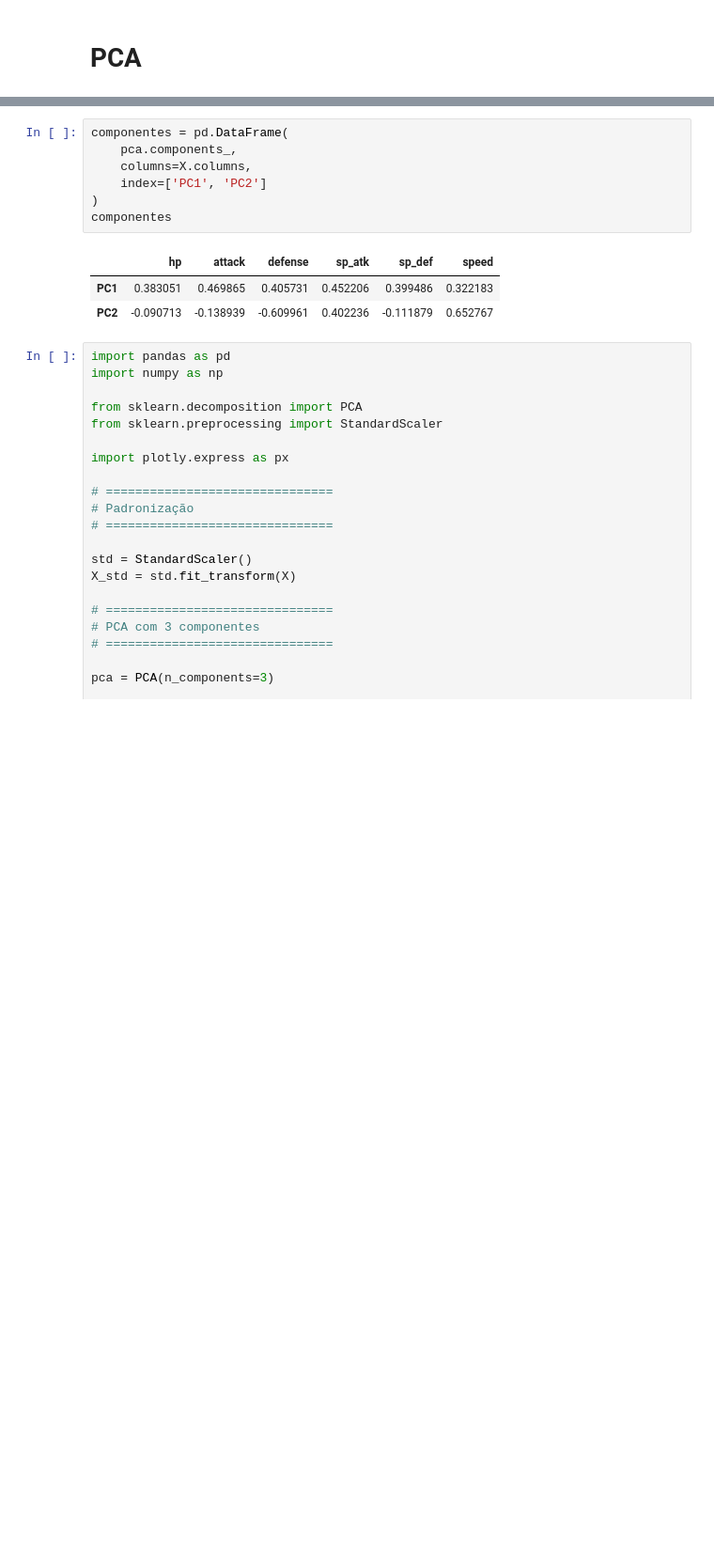
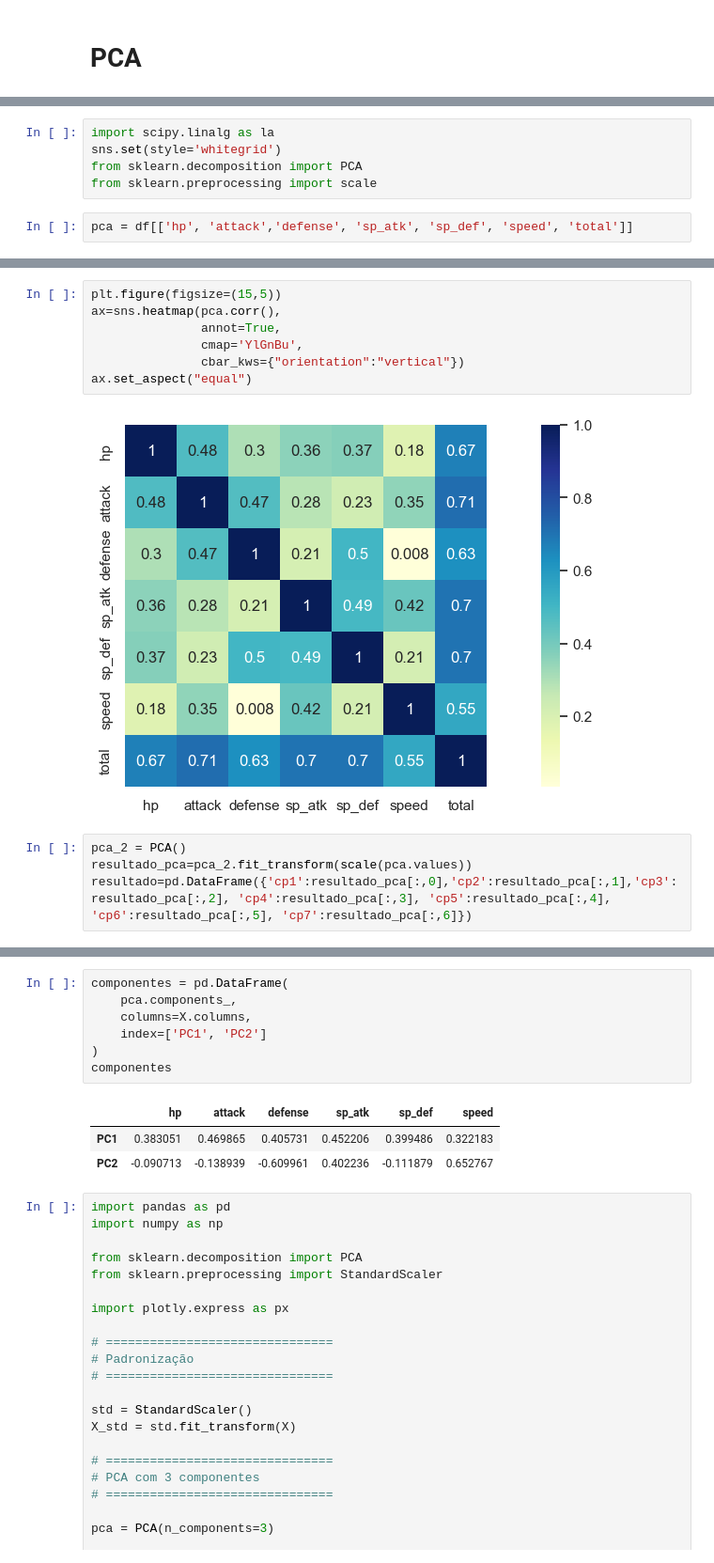
Before and after one commit to EdsonEdu2031/pi-2026, a Jupyter notebook: main.ipynb, the cells around one changed output, grey strips where cells are left out. Shown at 94% size. Drawn from its saved outputs; the diff is of its cells as text; blank space fills up the shorter version.

```diff
--- a/main.ipynb
+++ b/main.ipynb
@@ -472,0 +371,7 @@ Variância total explicada: 0.8043
+# %%
+import scipy.linalg as la
+sns.set(style='whitegrid')
+from sklearn.decomposition import PCA
+from sklearn.preprocessing import scale
+# %%
+pca = df[['hp', 'attack','defense', 'sp_atk', 'sp_def', 'speed', 'total']]
@@ -472,0 +391,13 @@ Variância total explicada: 0.8043
+# %%
+plt.figure(figsize=(15,5))
+ax=sns.heatmap(pca.corr(),
+               annot=True,
+               cmap='YlGnBu',
+               cbar_kws={"orientation":"vertical"})
+ax.set_aspect("equal")
+# %% [output]
+[figure, added]
+# %%
+pca_2 = PCA()
+resultado_pca=pca_2.fit_transform(scale(pca.values))
+resultado=pd.DataFrame({'cp1':resultado_pca[:,0],'cp2':resultado_pca[:,1],'cp3':resultado_pca[:,2], 'cp4':resultado_pca[:,3], 'cp5':resultado_pca[:,4], 'cp6':resultado_pca[:,5], 'cp7':resultado_pca[:,6]})
```
Also changed, not shown: parts of 16 cells of this notebook.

..............................

What is required: Images are to be left out; everything else in the material must be written out exactly.

Result of the task:
Before and after one commit to EdsonEdu2031/pi-2026, a Jupyter notebook: main.ipynb, the cells around one changed output, grey strips where cells are left out. Shown at 94% size. Drawn from its saved outputs; the diff is of its cells as text; blank space fills up the shorter version.

```diff
--- a/main.ipynb
+++ b/main.ipynb
@@ -472,0 +371,7 @@ Variância total explicada: 0.8043
+# %%
+import scipy.linalg as la
+sns.set(style='whitegrid')
+from sklearn.decomposition import PCA
+from sklearn.preprocessing import scale
+# %%
+pca = df[['hp', 'attack','defense', 'sp_atk', 'sp_def', 'speed', 'total']]
@@ -472,0 +391,13 @@ Variância total explicada: 0.8043
+# %%
+plt.figure(figsize=(15,5))
+ax=sns.heatmap(pca.corr(),
+               annot=True,
+               cmap='YlGnBu',
+               cbar_kws={"orientation":"vertical"})
+ax.set_aspect("equal")
+# %% [output]
+[figure, added]
+# %%
+pca_2 = PCA()
+resultado_pca=pca_2.fit_transform(scale(pca.values))
+resultado=pd.DataFrame({'cp1':resultado_pca[:,0],'cp2':resultado_pca[:,1],'cp3':resultado_pca[:,2], 'cp4':resultado_pca[:,3], 'cp5':resultado_pca[:,4], 'cp6':resultado_pca[:,5], 'cp7':resultado_pca[:,6]})
```
Also changed, not shown: parts of 16 cells of this notebook.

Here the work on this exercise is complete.